* [Work to be completed]:
Copy from the first line below down to and including the line with "The browser window". Skip the pictures.
[[ Data to use, beginning ]]
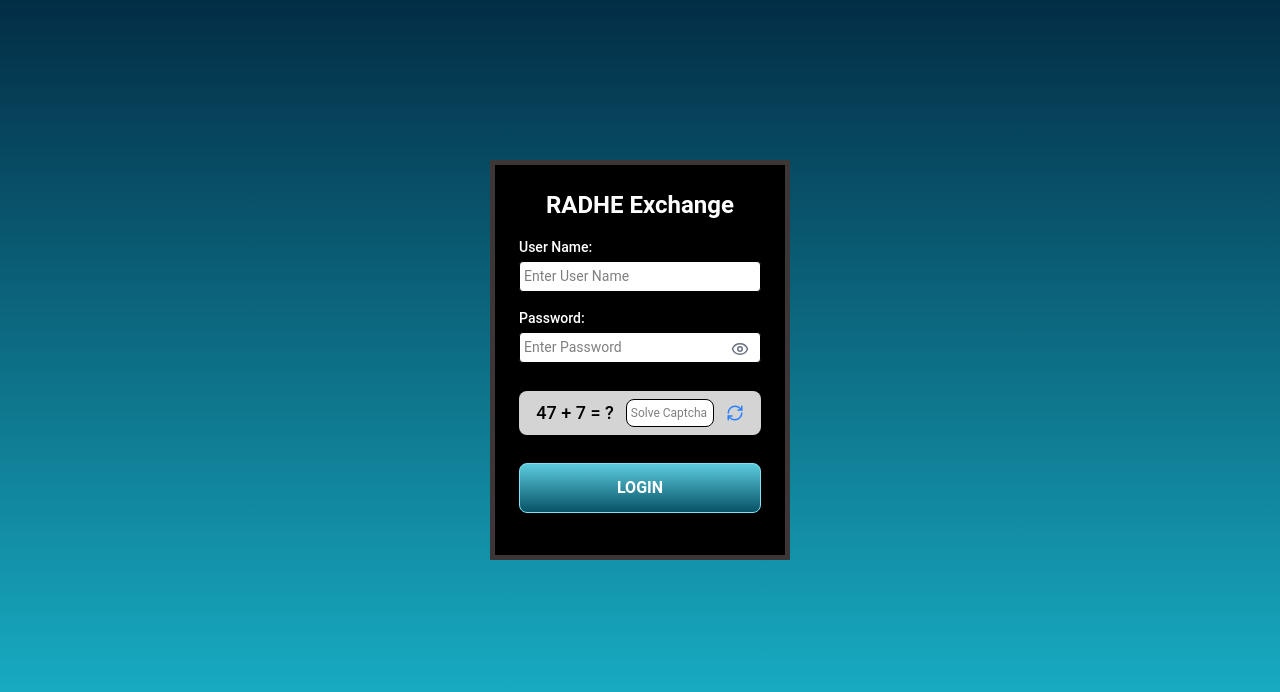
Repository: Habeebur1493/Radhe-Exchange
Page: / (app in frontend/)
The author's editor kept a copy of each file at every save. The page is drawn from the files as they stood at one save, then again after the next save.
The browser window is 1280 px wide. The pictures show the whole page.
Some web libraries are served in a nearby version. The project was rebuilt for these pictures with package versions that can differ from the ones it lists, and the page was loaded fresh each time. Also part of the build but not shown: frontend/vite.config.js, frontend/src/components/Register.jsx, frontend/src/components/utils/api.jsx, frontend/src/components/Dashboard.jsx, frontend/src/components/UserLockPopup.jsx, frontend/src/components/BetLockPopup.jsx, frontend/src/components/Pagination.jsx, frontend/src/components/Client.jsx and 8 more.

Above is the page before, as saved 2025-03-06 16:51:54.

After the next save:
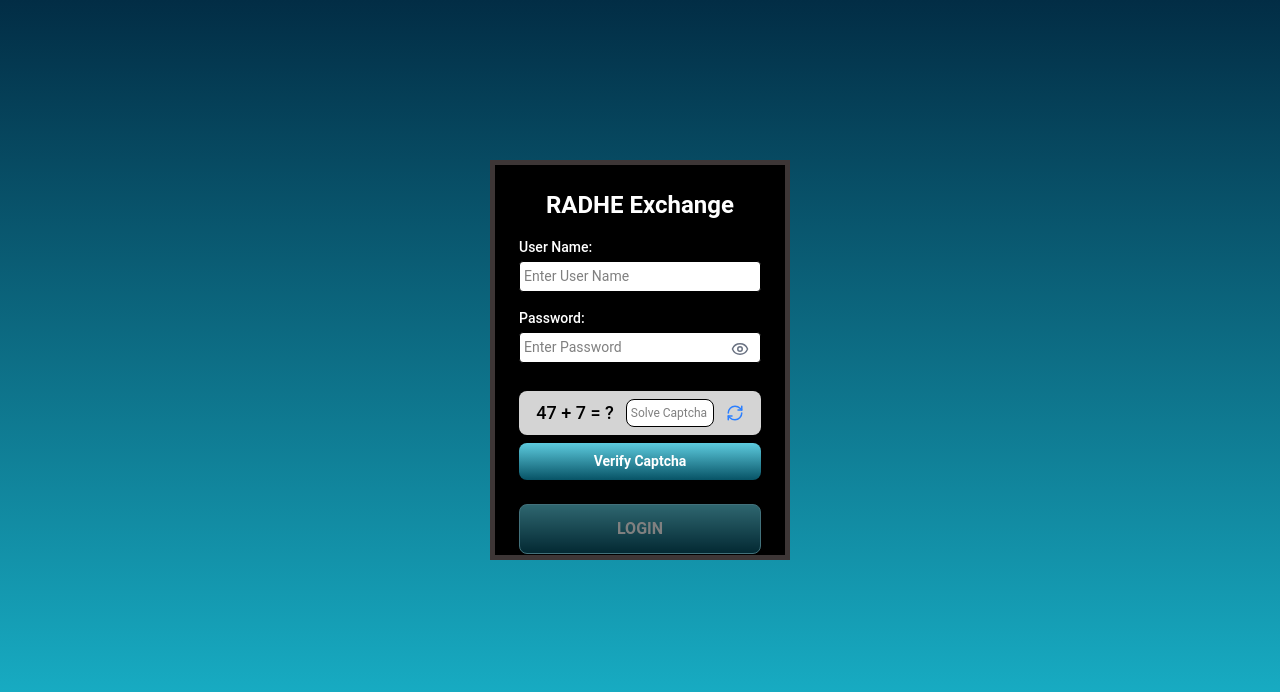
Saved 6 min 9 s later.
--- a/frontend/src/components/Login.jsx
+++ b/frontend/src/components/Login.jsx
@@ -3,29 +3,15 @@
 import axios from "axios";
 
 const Login = () => {
-
   const [username, setUsername] = useState("");
   const [password, setPassword] = useState("");
   const [message, setMessage] = useState("");
+  const [passwordVisible, setPasswordVisible] = useState(false);
 
-  const handlelogin = async (e) => {
-    e.preventDefault();
-    try {
-      const response = await axios.post("http://localhost:5000/api/auth/login", {
-        username,
-        password
-    });
-
-    localStorage.setItem("token", response.data.token);
-    setMessage("Login successful!");
-} catch (error) {
-    setMessage("Invalid username or password");
-}
-};
-
-  const [passwordVisible, setPasswordVisible] = useState(false);
+  // Captcha States
   const [captcha, setCaptcha] = useState(generateCaptcha());
   const [captchaInput, setCaptchaInput] = useState("");
+  const [isCaptchaValid, setIsCaptchaValid] = useState(false);
 
   function generateCaptcha() {
     const num1 = Math.floor(Math.random() * 99) + 1;
@@ -36,15 +22,48 @@
   const refreshCaptcha = () => {
     setCaptcha(generateCaptcha());
     setCaptchaInput("");
+    setIsCaptchaValid(false); // Reset CAPTCHA validation
+  };
+
+  const validateCaptcha = () => {
+    if (parseInt(captchaInput) === captcha.result) {
+      setIsCaptchaValid(true);
+      setMessage("Captcha verified! You can proceed.");
+    } else {
+      setIsCaptchaValid(false);
+      setMessage("Invalid captcha, please try again.");
+    }
+  };
+
+  const handleLogin = async (e) => {
+    e.preventDefault();
+
+    // Check if CAPTCHA is verified before logging in
+    if (!isCaptchaValid) {
+      setMessage("Please solve the captcha first.");
+      return;
+    }
+
+    try {
+      const response = await axios.post("http://localhost:5000/api/auth/login", {
+        username,
+        password,
+      });
+
+      localStorage.setItem("token", response.data.token);
+      setMessage("Login successful!");
+    } catch (error) {
+      setMessage("Invalid username or password");
+    }
   };
 
   return (
     <div className="main flex items-center justify-center min-h-screen bg-[--primary-background]">
       <div className="bg-black p-6 w-75 h-100 border-[5px] border-[#3d3636]">
-        <h2 className="text-2xl font-semibold text-center text-white mb-4">RADHE Exchange</h2>
-        <form
-        onSubmit={handlelogin}
-        className="space-y-4 text-[14px]">
+        <h2 className="text-2xl font-semibold text-center text-white mb-4">
+          RADHE Exchange
+        </h2>
+        <form onSubmit={handleLogin} className="space-y-4 text-[14px]">
           {/* Username Field */}
           <div>
             <label htmlFor="name" className="block text-sm font-medium text-white">
@@ -83,8 +102,10 @@
           </div>
 
           {/* CAPTCHA */}
-          <div className="flex justify-center items-center space-x-3 bg-[#d4d4d4] rounded-lg p-2 mb-7">
-            <span className="text-lg font-medium">{captcha.num1} + {captcha.num2} = ?</span>
+          <div className="flex justify-center items-center space-x-3 bg-[#d4d4d4] rounded-lg p-2 mb-2">
+            <span className="text-lg font-medium">
+              {captcha.num1} + {captcha.num2} = ?
+            </span>
             <input
               type="text"
               name="captcha"
@@ -92,22 +113,33 @@
               value={captchaInput}
               onChange={(e) => setCaptchaInput(e.target.value)}
               placeholder="Solve Captcha"
-              className=" w-22 text-[12px] p-1 border rounded-lg bg-white focus:ring focus:ring-blue-300"
+              className="w-22 text-[12px] p-1 border rounded-lg bg-white focus:ring focus:ring-blue-300"
+              disabled={isCaptchaValid} // Disable input after verification
             />
-            <button
-              type="button"
-              onClick={refreshCaptcha}
-              className="text-blue-500"
-            >
+            <button type="button" onClick={refreshCaptcha} className="text-blue-500">
               <RefreshCw size={18} />
             </button>
           </div>
+
+          {/* CAPTCHA Validation Button */}
+          {!isCaptchaValid && (
+            <button
+              type="button"
+              onClick={validateCaptcha}
+              className="w-full btn bg-blue-500 text-white py-2 rounded-lg font-bold mb-2"
+            >
+              Verify Captcha
+            </button>
+          )}
 
           {/* Submit Button */}
           <p className="mt-2 text-red-500">{message}</p>
           <button
             type="submit"
-            className=" text-[16px] w-full btn bg-[--secondary-background] border-[1px] border-[#84e2f5] text-white py-3 rounded-lg font-bold"
+            className={`text-[16px] w-full btn bg-[--secondary-background] border-[1px] border-[#84e2f5] text-white py-3 rounded-lg font-bold ${
+              !isCaptchaValid ? "opacity-50 cursor-not-allowed" : ""
+            }`}
+            disabled={!isCaptchaValid} // Disable login until CAPTCHA is correct
           >
             LOGIN
           </button>

After the save that followed:
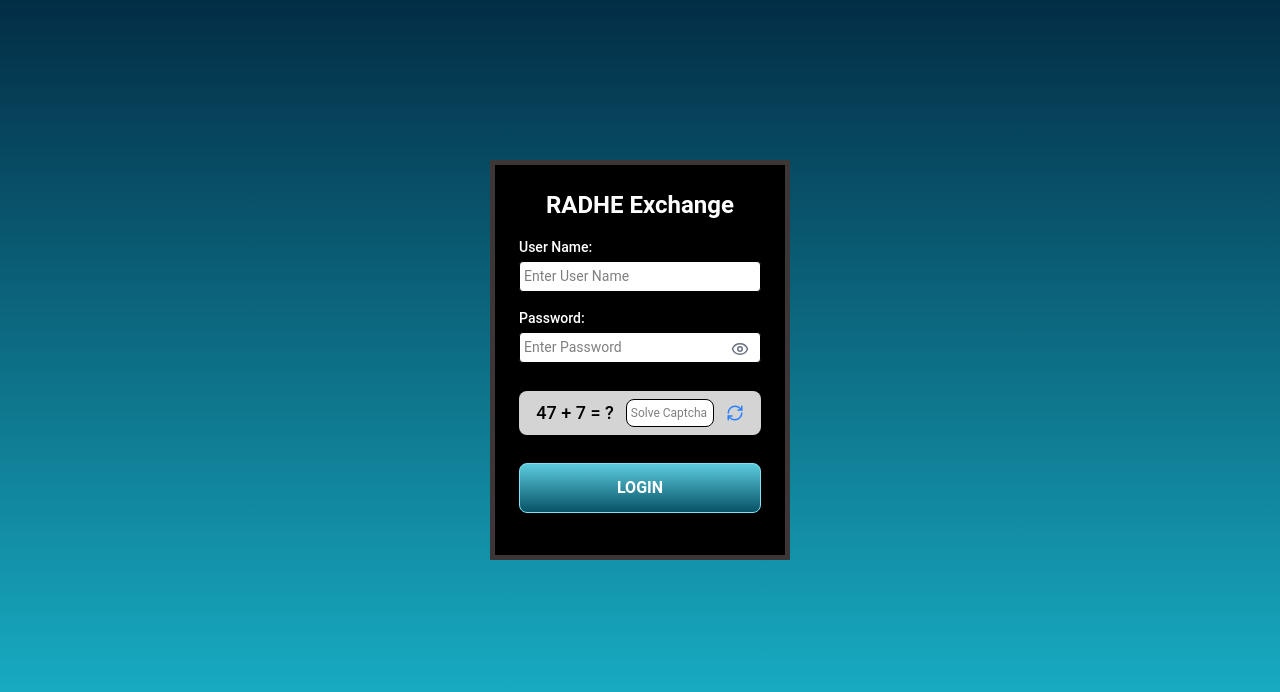
Saved 22 s later.
--- a/frontend/src/components/Login.jsx
+++ b/frontend/src/components/Login.jsx
@@ -3,15 +3,29 @@
 import axios from "axios";
 
 const Login = () => {
+
   const [username, setUsername] = useState("");
   const [password, setPassword] = useState("");
   const [message, setMessage] = useState("");
+
+  const handlelogin = async (e) => {
+    e.preventDefault();
+    try {
+      const response = await axios.post("http://localhost:5000/api/auth/login", {
+        username,
+        password
+    });
+
+    localStorage.setItem("token", response.data.token);
+    setMessage("Login successful!");
+} catch (error) {
+    setMessage("Invalid username or password");
+}
+};
+
   const [passwordVisible, setPasswordVisible] = useState(false);
-
-  // Captcha States
   const [captcha, setCaptcha] = useState(generateCaptcha());
   const [captchaInput, setCaptchaInput] = useState("");
-  const [isCaptchaValid, setIsCaptchaValid] = useState(false);
 
   function generateCaptcha() {
     const num1 = Math.floor(Math.random() * 99) + 1;
@@ -22,48 +36,15 @@
   const refreshCaptcha = () => {
     setCaptcha(generateCaptcha());
     setCaptchaInput("");
-    setIsCaptchaValid(false); // Reset CAPTCHA validation
-  };
-
-  const validateCaptcha = () => {
-    if (parseInt(captchaInput) === captcha.result) {
-      setIsCaptchaValid(true);
-      setMessage("Captcha verified! You can proceed.");
-    } else {
-      setIsCaptchaValid(false);
-      setMessage("Invalid captcha, please try again.");
-    }
-  };
-
-  const handleLogin = async (e) => {
-    e.preventDefault();
-
-    // Check if CAPTCHA is verified before logging in
-    if (!isCaptchaValid) {
-      setMessage("Please solve the captcha first.");
-      return;
-    }
-
-    try {
-      const response = await axios.post("http://localhost:5000/api/auth/login", {
-        username,
-        password,
-      });
-
-      localStorage.setItem("token", response.data.token);
-      setMessage("Login successful!");
-    } catch (error) {
-      setMessage("Invalid username or password");
-    }
   };
 
   return (
     <div className="main flex items-center justify-center min-h-screen bg-[--primary-background]">
       <div className="bg-black p-6 w-75 h-100 border-[5px] border-[#3d3636]">
-        <h2 className="text-2xl font-semibold text-center text-white mb-4">
-          RADHE Exchange
-        </h2>
-        <form onSubmit={handleLogin} className="space-y-4 text-[14px]">
+        <h2 className="text-2xl font-semibold text-center text-white mb-4">RADHE Exchange</h2>
+        <form
+        onSubmit={handlelogin}
+        className="space-y-4 text-[14px]">
           {/* Username Field */}
           <div>
             <label htmlFor="name" className="block text-sm font-medium text-white">
@@ -102,10 +83,8 @@
           </div>
 
           {/* CAPTCHA */}
-          <div className="flex justify-center items-center space-x-3 bg-[#d4d4d4] rounded-lg p-2 mb-2">
-            <span className="text-lg font-medium">
-              {captcha.num1} + {captcha.num2} = ?
-            </span>
+          <div className="flex justify-center items-center space-x-3 bg-[#d4d4d4] rounded-lg p-2 mb-7">
+            <span className="text-lg font-medium">{captcha.num1} + {captcha.num2} = ?</span>
             <input
               type="text"
               name="captcha"
@@ -113,33 +92,22 @@
               value={captchaInput}
               onChange={(e) => setCaptchaInput(e.target.value)}
               placeholder="Solve Captcha"
-              className="w-22 text-[12px] p-1 border rounded-lg bg-white focus:ring focus:ring-blue-300"
-              disabled={isCaptchaValid} // Disable input after verification
+              className=" w-22 text-[12px] p-1 border rounded-lg bg-white focus:ring focus:ring-blue-300"
             />
-            <button type="button" onClick={refreshCaptcha} className="text-blue-500">
+            <button
+              type="button"
+              onClick={refreshCaptcha}
+              className="text-blue-500"
+            >
               <RefreshCw size={18} />
             </button>
           </div>
-
-          {/* CAPTCHA Validation Button */}
-          {!isCaptchaValid && (
-            <button
-              type="button"
-              onClick={validateCaptcha}
-              className="w-full btn bg-blue-500 text-white py-2 rounded-lg font-bold mb-2"
-            >
-              Verify Captcha
-            </button>
-          )}
 
           {/* Submit Button */}
           <p className="mt-2 text-red-500">{message}</p>
           <button
             type="submit"
-            className={`text-[16px] w-full btn bg-[--secondary-background] border-[1px] border-[#84e2f5] text-white py-3 rounded-lg font-bold ${
-              !isCaptchaValid ? "opacity-50 cursor-not-allowed" : ""
-            }`}
-            disabled={!isCaptchaValid} // Disable login until CAPTCHA is correct
+            className=" text-[16px] w-full btn bg-[--secondary-background] border-[1px] border-[#84e2f5] text-white py-3 rounded-lg font-bold"
           >
             LOGIN
           </button>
[[ Data to use, end ]]
* [Answer to the exercise]:
Repository: Habeebur1493/Radhe-Exchange
Page: / (app in frontend/)
The author's editor kept a copy of each file at every save. The page is drawn from the files as they stood at one save, then again after the next save.
The browser window is 1280 px wide. The pictures show the whole page.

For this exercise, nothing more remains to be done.